** Opening Records for processing block **
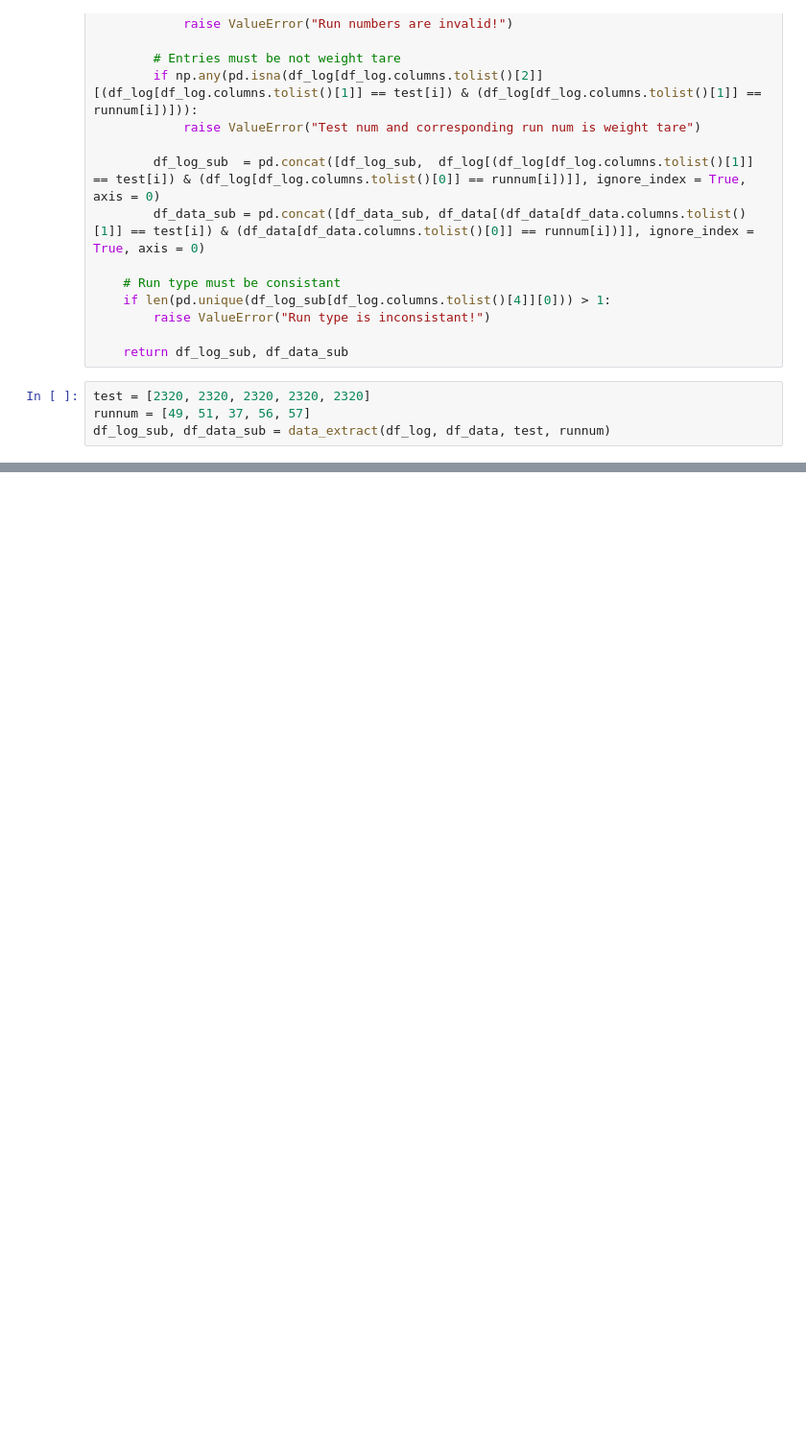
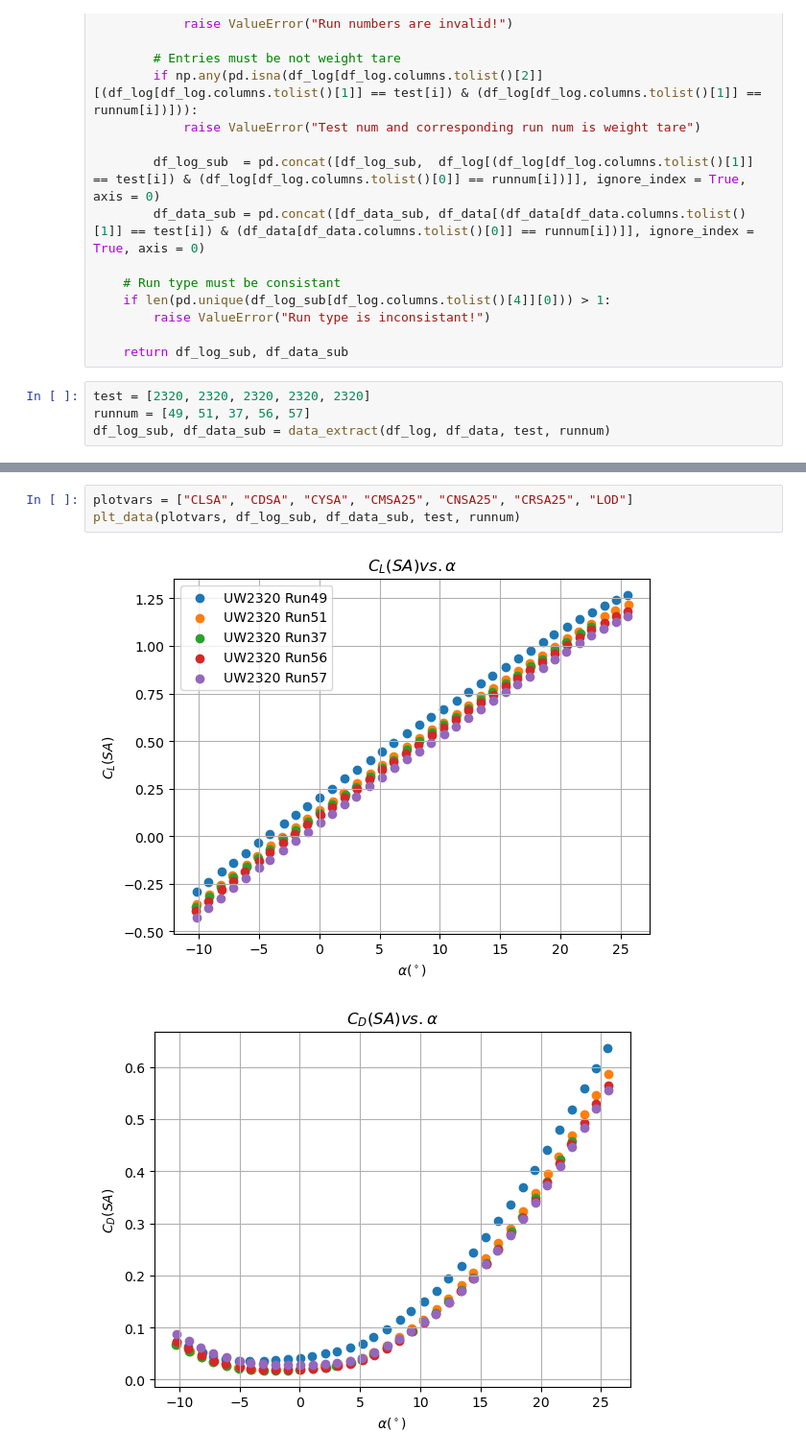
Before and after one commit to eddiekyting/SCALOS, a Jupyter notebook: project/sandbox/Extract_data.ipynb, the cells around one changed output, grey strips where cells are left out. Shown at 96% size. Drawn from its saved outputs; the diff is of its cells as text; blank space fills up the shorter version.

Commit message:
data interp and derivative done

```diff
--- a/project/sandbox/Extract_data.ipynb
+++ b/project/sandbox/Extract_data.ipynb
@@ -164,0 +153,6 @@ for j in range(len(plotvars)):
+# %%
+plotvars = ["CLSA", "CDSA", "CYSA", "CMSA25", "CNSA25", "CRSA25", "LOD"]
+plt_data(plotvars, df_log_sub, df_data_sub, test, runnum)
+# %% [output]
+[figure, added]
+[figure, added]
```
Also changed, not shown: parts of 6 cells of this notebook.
** Closing Records for processing block **
Required work: If the listing above includes images, copy every line of it exactly except those images.

Solution for this problem:
Before and after one commit to eddiekyting/SCALOS, a Jupyter notebook: project/sandbox/Extract_data.ipynb, the cells around one changed output, grey strips where cells are left out. Shown at 96% size. Drawn from its saved outputs; the diff is of its cells as text; blank space fills up the shorter version.

Commit message:
data interp and derivative done

```diff
--- a/project/sandbox/Extract_data.ipynb
+++ b/project/sandbox/Extract_data.ipynb
@@ -164,0 +153,6 @@ for j in range(len(plotvars)):
+# %%
+plotvars = ["CLSA", "CDSA", "CYSA", "CMSA25", "CNSA25", "CRSA25", "LOD"]
+plt_data(plotvars, df_log_sub, df_data_sub, test, runnum)
+# %% [output]
+[figure, added]
+[figure, added]
```
Also changed, not shown: parts of 6 cells of this notebook.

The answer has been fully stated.